Version difference data

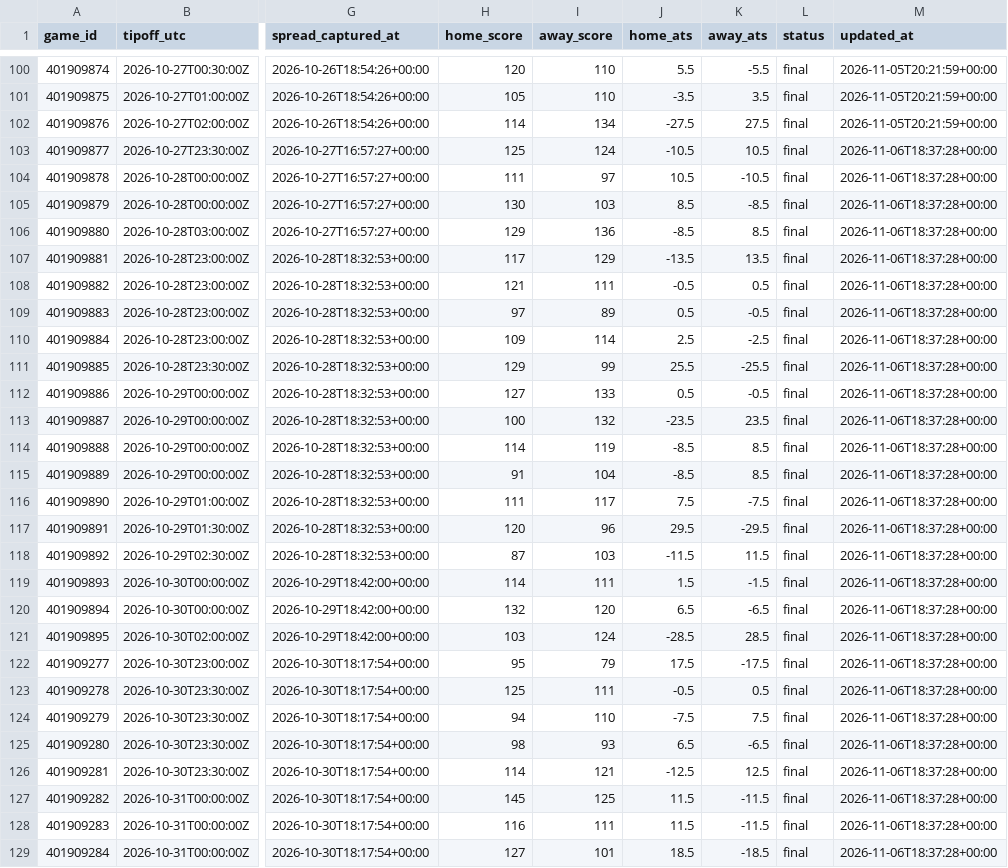
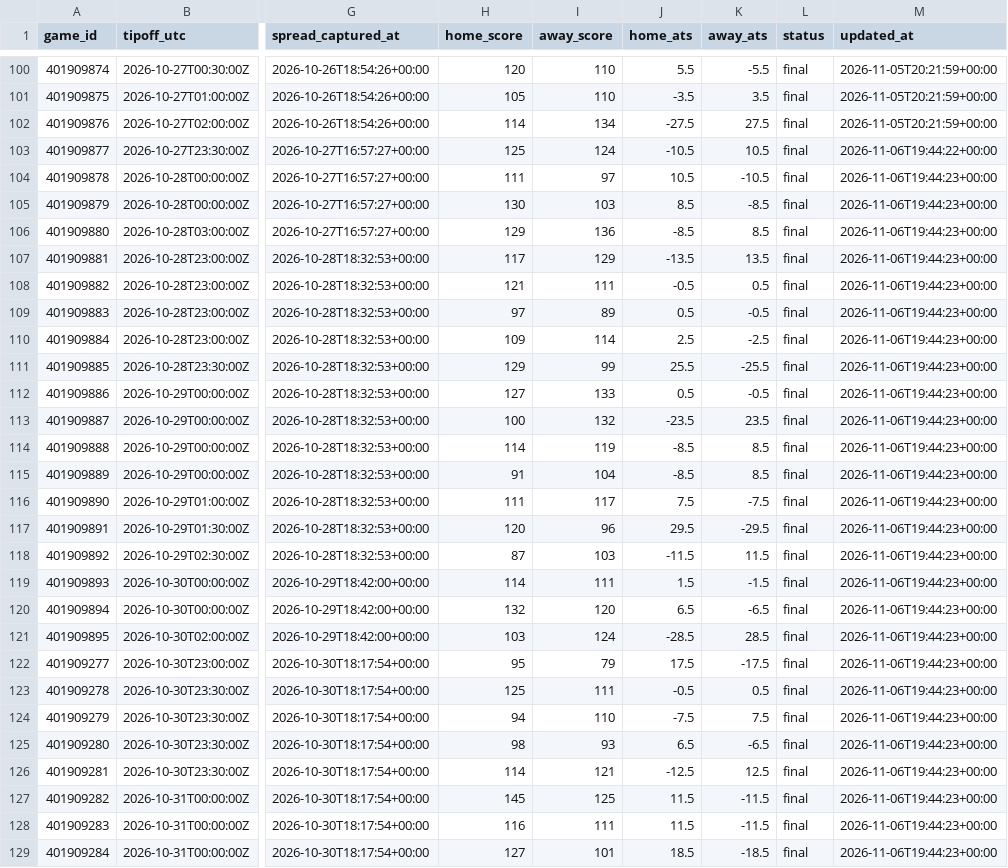
Before and after one commit to hschumann/hans-schumann.github.io, a CSV file: NBA_model/data/games.csv, drawn as a sheet; only a part is shown, gaps mark what is left out; the diff covers the shown part only; the diff names each change by its address in the sheet, - before the commit and + after, or states it on an @@ line.

```diff
--- a/NBA_model/data/games.csv
+++ b/NBA_model/data/games.csv
-M103 (updated_at): 2026-11-06T18:37:28+00:00
+M103 (updated_at): 2026-11-06T19:44:22+00:00
-M104:M129 (updated_at): 2026-11-06T18:37:28+00:00
+M104:M129 (updated_at): 2026-11-06T19:44:23+00:00
```
Also changed, not shown: 78 edited cells elsewhere in this file, 3 other files.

INSTRUCTIONS FOR THE TASK ▸ Copy every entry exactly; drop the pictures.

EXERCISE RESULT ▸
Before and after one commit to hschumann/hans-schumann.github.io, a CSV file: NBA_model/data/games.csv, drawn as a sheet; only a part is shown, gaps mark what is left out; the diff covers the shown part only; the diff names each change by its address in the sheet, - before the commit and + after, or states it on an @@ line.

```diff
--- a/NBA_model/data/games.csv
+++ b/NBA_model/data/games.csv
-M103 (updated_at): 2026-11-06T18:37:28+00:00
+M103 (updated_at): 2026-11-06T19:44:22+00:00
-M104:M129 (updated_at): 2026-11-06T18:37:28+00:00
+M104:M129 (updated_at): 2026-11-06T19:44:23+00:00
```
Also changed, not shown: 78 edited cells elsewhere in this file, 3 other files.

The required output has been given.